This week is National Insect Week so I’m going to tell you about why insects are important and how you can help them.
Insects are really important because they pollinate flowers, trees, fruits and vegetables. Without that, we wouldn’t be able to live! We wouldn’t have any food to eat and there wouldn’t be as many trees and plants to give us oxygen to breathe. Some insects that are important for pollination are bees, butterflies, wasps, moths, hoverflies, flies and beetles.
Some insects help to break down waste like dead animals, dead plants and animal poos. Without these insects the waste would build up and it would be everywhere! Insects that break down waste are called decomposers. Some insects that are decomposers include some ants, beetles and flies.
Insects are important because they provide food for lots of animals and birds. Lots of animals like hedgehogs, bats and lots of birds eat insects. A pipistrelle bat can eat up to 3000 flying insects in one night. A baby blue tit needs to eat about 100 caterpillars every day! Without insects these animals wouldn’t have enough food to eat… then the animals that eat them wouldn’t have enough food to eat and all the animals all the way up the food chain wouldn’t have enough food to eat!
Some insects eat other insects and help keep their numbers under control and stop there being too many of them. For example, ladybirds eat aphids which helps plants grow because aphids eat plants.
Even though insects are really important, 41% of insects are in danger of extinction. I think this is very, very sad. Here are some things you can do to help insects.
You can leave some of your grass to grow long so insects can live in there safely and so more flowers can grow to help pollinating insects.
You can plant flowers that pollinating insects like. It’s important to plant flowers that grow all through the year so they can always find enough food.
You can make a log pile to give insects and other minibeasts some rotting wood to live in and eat.
At the end of the summer when tall plants like sunflowers and teasels die, you can leave the hollow stems and seed heads out all through the winter so insects can hibernate in them.
You can build a pond to provide somewhere for insects to drink and to provide a home for insects that live in water.

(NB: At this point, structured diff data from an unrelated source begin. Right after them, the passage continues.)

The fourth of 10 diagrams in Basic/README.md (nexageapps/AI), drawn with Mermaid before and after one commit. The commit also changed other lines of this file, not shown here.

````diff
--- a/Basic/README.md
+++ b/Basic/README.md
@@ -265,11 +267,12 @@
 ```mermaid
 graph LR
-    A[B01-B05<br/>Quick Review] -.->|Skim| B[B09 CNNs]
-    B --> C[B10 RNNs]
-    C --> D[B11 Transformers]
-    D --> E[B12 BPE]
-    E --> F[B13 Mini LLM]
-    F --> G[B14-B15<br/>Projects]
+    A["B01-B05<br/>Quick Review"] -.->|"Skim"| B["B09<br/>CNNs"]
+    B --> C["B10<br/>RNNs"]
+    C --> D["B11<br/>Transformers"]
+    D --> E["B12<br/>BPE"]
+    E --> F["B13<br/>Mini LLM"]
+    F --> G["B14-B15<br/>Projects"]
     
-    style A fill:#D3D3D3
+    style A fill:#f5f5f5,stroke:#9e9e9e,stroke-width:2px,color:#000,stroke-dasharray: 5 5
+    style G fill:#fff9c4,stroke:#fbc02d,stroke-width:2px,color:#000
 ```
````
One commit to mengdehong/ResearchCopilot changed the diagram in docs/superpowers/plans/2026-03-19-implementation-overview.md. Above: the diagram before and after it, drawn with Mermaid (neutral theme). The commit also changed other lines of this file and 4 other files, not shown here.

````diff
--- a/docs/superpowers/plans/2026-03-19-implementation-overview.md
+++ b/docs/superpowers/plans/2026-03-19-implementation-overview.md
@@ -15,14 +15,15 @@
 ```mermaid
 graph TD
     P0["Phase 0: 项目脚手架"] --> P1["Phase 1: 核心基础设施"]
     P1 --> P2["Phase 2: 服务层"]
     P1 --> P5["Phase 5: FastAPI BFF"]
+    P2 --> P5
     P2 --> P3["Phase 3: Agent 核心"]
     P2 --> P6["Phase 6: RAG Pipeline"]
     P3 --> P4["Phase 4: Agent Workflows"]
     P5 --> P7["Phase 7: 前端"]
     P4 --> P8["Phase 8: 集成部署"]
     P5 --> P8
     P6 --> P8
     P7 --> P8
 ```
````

You can have a compost heap in your garden. You can put in things like apple cores, grass cuttings (but not in No Mow May!), weeds and vegetable peelings. A compost heap will help insects by giving them food and somewhere to live. A compost heap also helps with using less chemicals in your garden because you can use the compost to feed the plants.
Don’t use pesticides in your garden because they kill insects! You can buy organic food to help insects on farms and in the countryside.
You can support some charities that help insects and you can join in with campaigns and surveys. The Wildlife Trusts have a campaign called Take Action for Insects to help people learn about helping insects. The Bumblebee Conservation Trust helps to look after bumblebees. Butterfly Conservation helps to look after butterflies and moths. Buglife helps to look after all insects and other minibeasts.
That’s how important insects are. I hope you can do something to help insects.